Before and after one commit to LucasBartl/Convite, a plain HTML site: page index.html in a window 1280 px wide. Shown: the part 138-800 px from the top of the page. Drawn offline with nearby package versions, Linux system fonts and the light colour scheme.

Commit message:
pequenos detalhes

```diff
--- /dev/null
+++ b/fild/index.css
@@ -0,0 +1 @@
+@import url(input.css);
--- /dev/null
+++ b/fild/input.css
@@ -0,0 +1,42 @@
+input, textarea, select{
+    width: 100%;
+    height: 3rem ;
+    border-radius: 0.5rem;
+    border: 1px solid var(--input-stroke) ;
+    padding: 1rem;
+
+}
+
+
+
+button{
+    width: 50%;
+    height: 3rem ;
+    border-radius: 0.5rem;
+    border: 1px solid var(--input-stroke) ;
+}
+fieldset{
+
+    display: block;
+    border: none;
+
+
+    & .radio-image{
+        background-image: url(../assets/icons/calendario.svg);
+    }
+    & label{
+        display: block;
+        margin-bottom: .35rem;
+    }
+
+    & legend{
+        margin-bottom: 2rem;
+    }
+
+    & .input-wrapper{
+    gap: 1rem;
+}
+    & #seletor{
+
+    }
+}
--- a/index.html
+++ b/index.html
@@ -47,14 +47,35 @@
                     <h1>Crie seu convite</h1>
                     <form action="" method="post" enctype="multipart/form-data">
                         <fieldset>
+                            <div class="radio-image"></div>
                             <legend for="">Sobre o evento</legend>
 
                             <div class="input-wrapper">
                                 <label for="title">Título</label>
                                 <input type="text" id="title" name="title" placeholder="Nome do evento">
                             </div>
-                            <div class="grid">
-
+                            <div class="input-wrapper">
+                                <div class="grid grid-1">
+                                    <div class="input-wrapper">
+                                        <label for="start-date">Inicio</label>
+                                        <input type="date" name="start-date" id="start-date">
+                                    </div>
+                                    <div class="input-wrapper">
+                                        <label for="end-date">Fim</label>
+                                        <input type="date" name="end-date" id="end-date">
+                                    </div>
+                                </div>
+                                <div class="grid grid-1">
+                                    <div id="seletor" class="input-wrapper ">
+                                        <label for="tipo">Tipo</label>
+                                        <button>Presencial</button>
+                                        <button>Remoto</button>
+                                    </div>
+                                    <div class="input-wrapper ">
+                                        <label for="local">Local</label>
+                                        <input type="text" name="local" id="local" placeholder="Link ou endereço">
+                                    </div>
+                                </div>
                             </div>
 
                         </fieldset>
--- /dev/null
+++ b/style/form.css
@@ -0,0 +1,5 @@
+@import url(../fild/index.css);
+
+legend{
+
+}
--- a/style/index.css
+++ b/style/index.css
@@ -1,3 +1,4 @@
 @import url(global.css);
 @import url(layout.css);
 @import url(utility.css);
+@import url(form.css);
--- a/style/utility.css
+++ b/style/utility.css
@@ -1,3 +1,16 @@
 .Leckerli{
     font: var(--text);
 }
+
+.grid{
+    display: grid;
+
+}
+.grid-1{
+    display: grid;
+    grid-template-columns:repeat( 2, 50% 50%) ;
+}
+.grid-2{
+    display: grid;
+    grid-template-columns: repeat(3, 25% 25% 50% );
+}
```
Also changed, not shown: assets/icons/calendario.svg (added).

----

EXERCISE » Search the entries for the string "import" and copy each line where it occurs.

TASK RESPONSE »
+@import url(input.css);
+@import url(../fild/index.css);
 @import url(global.css);
 @import url(layout.css);
 @import url(utility.css);
+@import url(form.css);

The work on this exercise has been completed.